What you should do:
Read through the records below and copy each line that uses the word "none".
======== Data supplied ========
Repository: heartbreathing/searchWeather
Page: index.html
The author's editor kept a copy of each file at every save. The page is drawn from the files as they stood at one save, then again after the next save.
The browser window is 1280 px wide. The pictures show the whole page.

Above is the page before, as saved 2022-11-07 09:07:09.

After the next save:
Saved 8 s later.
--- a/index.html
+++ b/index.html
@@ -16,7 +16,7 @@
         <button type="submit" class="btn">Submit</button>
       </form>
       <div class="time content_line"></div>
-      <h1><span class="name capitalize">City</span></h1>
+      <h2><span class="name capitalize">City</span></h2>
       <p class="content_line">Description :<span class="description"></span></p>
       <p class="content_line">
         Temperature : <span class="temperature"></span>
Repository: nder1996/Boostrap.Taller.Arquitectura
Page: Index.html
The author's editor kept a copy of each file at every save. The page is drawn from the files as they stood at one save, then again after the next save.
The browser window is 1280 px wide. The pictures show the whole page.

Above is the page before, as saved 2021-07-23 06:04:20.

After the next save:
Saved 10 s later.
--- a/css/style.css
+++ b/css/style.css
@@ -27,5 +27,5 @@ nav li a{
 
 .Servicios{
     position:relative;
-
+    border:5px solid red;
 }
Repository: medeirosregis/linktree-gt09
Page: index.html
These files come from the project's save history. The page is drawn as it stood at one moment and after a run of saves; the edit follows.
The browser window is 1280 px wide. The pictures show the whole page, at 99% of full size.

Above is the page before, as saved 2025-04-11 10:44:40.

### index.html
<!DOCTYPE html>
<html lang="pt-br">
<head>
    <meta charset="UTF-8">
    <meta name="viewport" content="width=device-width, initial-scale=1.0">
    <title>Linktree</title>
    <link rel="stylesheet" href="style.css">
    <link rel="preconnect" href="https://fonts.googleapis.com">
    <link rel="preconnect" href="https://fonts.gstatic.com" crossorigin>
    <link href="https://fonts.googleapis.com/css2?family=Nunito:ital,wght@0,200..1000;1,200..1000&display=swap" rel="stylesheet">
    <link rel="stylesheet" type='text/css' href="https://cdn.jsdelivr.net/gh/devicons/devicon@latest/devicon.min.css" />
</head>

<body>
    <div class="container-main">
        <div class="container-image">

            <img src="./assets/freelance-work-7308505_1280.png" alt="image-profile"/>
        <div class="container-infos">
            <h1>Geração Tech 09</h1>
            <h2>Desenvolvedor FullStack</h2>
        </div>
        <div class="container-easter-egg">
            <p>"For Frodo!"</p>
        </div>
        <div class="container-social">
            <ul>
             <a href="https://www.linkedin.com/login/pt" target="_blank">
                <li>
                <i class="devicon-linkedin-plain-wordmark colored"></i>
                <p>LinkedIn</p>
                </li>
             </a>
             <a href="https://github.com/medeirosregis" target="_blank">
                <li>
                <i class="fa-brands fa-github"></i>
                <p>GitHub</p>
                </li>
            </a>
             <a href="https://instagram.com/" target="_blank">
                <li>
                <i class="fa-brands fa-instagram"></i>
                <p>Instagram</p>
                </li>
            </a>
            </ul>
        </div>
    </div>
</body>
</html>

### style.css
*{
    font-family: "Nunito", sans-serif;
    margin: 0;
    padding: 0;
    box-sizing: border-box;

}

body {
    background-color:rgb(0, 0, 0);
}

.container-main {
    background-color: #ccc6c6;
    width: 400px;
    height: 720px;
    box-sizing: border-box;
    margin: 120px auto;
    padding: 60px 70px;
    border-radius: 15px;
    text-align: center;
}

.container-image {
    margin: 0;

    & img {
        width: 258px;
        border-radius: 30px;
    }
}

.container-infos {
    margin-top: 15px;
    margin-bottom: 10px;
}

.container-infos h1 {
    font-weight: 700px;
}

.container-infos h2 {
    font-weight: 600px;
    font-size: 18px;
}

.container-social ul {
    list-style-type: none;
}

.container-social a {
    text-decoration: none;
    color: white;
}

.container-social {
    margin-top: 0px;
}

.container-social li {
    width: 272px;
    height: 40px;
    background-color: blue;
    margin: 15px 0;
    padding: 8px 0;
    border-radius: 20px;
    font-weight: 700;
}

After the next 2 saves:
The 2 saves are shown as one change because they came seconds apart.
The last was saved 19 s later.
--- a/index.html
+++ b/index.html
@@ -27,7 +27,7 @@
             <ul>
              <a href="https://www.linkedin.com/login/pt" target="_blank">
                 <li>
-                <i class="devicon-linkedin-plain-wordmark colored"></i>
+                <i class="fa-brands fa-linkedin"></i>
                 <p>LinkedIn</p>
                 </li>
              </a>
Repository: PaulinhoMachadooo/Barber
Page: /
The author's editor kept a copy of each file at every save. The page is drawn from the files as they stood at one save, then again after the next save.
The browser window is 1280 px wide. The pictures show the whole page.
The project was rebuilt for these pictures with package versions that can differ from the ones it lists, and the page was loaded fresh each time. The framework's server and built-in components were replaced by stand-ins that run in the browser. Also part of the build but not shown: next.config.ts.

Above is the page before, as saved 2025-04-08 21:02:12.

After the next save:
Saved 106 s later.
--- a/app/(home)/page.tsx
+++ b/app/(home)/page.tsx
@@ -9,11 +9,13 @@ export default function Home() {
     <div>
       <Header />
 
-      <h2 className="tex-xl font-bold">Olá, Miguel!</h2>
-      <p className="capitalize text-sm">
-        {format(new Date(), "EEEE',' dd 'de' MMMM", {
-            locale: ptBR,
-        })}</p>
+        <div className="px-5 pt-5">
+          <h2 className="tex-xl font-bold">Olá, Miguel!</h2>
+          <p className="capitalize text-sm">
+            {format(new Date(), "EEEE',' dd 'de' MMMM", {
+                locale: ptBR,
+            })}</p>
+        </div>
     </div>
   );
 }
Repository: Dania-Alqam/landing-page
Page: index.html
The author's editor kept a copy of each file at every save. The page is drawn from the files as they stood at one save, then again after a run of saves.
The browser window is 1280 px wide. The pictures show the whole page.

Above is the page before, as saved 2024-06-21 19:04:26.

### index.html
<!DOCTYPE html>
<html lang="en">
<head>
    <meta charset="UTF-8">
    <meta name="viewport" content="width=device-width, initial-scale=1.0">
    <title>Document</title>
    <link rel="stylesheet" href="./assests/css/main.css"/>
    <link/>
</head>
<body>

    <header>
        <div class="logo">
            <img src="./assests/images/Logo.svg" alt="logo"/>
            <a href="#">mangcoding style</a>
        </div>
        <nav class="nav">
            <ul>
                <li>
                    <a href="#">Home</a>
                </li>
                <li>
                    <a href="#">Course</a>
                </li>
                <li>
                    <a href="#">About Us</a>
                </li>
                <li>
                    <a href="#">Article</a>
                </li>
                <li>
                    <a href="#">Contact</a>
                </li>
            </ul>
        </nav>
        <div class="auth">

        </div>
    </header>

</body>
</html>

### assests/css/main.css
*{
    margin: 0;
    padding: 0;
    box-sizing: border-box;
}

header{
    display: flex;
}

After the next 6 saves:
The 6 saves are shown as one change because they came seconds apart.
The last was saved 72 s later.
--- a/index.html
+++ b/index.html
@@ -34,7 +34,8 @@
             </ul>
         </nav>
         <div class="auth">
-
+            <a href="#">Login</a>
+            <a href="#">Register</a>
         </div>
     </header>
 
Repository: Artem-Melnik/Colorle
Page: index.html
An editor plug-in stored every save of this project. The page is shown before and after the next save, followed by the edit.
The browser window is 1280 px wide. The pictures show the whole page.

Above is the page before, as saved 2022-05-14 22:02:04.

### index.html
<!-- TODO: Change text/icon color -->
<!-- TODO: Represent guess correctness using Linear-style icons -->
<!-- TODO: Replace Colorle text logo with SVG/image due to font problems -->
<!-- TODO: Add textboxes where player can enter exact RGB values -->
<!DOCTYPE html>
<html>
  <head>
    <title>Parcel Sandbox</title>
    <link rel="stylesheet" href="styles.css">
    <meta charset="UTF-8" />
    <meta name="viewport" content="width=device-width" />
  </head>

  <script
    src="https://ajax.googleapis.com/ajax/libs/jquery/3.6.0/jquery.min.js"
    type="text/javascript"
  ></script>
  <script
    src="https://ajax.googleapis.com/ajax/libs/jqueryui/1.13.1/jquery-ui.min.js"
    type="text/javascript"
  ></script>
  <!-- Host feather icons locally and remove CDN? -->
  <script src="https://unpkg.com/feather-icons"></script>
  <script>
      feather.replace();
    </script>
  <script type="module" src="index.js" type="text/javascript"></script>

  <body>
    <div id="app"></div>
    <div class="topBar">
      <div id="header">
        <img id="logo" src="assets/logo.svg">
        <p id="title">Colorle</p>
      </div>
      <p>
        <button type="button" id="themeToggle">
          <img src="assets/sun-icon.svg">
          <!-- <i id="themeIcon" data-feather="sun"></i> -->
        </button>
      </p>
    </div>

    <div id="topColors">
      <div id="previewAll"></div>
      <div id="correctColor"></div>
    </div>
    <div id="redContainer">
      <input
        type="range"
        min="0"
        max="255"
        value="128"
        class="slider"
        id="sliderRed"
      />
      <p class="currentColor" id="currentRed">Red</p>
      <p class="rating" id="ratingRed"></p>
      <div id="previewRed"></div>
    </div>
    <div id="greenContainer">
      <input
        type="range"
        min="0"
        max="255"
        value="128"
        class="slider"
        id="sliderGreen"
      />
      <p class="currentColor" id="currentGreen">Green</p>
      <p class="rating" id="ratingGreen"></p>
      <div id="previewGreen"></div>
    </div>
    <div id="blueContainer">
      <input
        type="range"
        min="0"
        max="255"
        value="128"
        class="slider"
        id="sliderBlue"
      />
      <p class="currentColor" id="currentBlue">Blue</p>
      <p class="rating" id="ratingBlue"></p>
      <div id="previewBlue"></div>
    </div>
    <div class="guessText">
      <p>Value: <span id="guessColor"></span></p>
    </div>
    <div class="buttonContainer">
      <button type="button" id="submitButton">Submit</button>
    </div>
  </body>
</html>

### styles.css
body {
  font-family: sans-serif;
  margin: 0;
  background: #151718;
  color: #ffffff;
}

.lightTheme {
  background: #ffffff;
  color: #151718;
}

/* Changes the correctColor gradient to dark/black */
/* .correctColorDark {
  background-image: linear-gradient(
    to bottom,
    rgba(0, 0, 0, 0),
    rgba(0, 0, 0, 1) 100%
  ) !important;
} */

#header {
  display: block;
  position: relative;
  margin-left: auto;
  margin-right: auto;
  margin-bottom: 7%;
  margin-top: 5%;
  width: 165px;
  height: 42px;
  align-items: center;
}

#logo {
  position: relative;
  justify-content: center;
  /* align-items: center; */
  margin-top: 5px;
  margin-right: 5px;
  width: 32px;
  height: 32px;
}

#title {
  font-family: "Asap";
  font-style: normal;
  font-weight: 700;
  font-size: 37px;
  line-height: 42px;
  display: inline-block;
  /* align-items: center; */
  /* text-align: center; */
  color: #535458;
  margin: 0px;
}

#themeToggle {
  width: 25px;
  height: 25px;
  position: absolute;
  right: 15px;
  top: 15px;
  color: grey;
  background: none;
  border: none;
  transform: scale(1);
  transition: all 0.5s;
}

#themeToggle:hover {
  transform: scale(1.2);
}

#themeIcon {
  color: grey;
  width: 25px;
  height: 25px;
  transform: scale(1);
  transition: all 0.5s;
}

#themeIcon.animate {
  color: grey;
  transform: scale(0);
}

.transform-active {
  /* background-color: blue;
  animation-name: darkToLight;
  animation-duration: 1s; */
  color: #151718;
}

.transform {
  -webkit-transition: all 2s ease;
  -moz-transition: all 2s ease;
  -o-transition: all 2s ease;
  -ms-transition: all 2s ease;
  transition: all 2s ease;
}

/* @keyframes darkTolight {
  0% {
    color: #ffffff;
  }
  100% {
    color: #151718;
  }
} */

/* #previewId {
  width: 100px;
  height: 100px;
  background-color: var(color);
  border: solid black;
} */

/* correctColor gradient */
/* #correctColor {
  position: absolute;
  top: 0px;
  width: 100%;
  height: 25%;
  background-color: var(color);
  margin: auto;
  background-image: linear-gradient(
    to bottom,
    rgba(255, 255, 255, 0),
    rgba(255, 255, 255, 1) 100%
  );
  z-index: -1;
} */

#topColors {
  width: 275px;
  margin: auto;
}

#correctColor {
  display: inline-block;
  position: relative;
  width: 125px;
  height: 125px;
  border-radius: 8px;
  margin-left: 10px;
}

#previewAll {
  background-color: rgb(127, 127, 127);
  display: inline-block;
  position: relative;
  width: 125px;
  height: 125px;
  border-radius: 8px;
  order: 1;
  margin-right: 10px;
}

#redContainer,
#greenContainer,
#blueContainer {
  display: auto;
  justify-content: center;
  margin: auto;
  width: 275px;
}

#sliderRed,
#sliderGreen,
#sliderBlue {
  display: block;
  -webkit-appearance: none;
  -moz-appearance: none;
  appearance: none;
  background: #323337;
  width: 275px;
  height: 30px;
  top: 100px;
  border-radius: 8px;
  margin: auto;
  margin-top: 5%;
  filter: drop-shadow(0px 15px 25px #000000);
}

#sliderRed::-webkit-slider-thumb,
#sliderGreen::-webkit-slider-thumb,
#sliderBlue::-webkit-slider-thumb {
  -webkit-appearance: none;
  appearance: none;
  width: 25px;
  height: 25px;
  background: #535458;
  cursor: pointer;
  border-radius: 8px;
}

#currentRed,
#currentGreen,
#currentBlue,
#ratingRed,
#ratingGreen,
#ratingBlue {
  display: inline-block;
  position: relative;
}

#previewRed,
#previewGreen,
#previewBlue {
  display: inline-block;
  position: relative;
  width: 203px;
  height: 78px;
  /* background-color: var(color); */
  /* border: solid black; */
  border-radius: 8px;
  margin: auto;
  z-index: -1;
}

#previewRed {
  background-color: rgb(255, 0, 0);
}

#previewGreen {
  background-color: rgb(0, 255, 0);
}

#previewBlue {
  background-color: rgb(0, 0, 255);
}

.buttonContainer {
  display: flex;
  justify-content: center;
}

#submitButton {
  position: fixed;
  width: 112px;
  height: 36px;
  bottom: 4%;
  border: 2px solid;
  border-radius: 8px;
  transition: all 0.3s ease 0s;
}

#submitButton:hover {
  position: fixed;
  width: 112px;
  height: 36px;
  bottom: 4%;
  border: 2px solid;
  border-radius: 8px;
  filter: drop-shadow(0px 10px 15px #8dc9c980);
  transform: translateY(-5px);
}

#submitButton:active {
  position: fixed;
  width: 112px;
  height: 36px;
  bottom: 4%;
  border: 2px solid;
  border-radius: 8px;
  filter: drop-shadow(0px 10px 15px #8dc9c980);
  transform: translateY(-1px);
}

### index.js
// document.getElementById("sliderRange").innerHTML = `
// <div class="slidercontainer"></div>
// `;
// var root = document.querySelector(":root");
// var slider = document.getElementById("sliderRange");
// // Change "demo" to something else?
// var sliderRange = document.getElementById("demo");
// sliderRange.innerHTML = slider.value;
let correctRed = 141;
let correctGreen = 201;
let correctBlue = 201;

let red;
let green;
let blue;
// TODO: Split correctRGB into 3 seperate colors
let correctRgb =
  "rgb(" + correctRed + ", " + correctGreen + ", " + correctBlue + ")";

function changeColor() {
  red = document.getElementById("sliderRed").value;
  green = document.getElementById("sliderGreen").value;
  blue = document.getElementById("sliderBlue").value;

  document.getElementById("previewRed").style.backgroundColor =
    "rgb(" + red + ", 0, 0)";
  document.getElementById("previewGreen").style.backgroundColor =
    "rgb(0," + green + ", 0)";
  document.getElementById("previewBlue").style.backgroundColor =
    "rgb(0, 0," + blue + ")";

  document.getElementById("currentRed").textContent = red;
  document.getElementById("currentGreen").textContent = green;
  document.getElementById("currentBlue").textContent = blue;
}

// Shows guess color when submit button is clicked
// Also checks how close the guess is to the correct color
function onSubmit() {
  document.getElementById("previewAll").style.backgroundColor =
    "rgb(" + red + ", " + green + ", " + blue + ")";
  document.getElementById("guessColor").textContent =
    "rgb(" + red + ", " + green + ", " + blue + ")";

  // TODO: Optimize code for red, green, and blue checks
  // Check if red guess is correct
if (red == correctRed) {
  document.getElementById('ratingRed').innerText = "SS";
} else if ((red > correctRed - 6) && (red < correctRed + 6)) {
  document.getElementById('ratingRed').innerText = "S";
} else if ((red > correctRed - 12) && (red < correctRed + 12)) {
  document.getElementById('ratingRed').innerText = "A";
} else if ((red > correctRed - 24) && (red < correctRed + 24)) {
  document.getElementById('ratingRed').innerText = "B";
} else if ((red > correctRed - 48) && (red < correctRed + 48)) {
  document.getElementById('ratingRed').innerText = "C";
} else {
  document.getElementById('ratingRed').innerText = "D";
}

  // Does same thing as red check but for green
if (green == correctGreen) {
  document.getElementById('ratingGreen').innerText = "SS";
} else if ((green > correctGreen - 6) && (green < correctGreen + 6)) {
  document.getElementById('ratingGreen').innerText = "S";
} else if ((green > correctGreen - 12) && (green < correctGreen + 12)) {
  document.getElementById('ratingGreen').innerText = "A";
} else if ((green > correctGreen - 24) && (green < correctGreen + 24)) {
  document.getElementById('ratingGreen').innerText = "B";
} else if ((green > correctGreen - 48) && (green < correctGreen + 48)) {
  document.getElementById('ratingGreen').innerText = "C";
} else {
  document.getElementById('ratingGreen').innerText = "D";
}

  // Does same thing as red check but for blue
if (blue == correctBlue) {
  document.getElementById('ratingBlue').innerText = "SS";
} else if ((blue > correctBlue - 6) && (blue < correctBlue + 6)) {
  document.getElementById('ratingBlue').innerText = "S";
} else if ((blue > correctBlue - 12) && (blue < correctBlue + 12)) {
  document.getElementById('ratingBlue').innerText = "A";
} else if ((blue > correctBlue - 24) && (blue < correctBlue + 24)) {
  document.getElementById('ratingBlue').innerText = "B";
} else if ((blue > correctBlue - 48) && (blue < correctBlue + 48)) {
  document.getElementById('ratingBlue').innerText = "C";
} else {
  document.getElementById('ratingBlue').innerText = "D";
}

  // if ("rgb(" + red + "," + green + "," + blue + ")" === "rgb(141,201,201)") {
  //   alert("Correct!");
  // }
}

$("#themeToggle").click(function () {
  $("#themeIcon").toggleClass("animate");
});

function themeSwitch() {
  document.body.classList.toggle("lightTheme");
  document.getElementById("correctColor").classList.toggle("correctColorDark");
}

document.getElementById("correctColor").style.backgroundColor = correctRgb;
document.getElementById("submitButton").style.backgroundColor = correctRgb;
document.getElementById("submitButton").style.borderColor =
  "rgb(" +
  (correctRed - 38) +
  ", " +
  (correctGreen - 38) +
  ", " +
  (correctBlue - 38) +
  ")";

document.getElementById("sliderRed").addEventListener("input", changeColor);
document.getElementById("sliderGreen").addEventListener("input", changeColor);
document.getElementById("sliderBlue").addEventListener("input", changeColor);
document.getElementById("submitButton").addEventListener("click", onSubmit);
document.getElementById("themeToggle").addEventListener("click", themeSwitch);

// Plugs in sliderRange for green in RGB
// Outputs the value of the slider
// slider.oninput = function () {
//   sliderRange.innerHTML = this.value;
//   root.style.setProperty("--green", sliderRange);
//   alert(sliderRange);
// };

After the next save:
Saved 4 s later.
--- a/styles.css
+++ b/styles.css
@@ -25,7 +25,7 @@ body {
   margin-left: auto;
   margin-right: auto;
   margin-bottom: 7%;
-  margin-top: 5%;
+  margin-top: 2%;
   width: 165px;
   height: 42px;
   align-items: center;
========
Problem solution:
    list-style-type: none;
    text-decoration: none;
  background: none;
  border: none;
  -webkit-appearance: none;
  -moz-appearance: none;
  appearance: none;
  -webkit-appearance: none;
  appearance: none;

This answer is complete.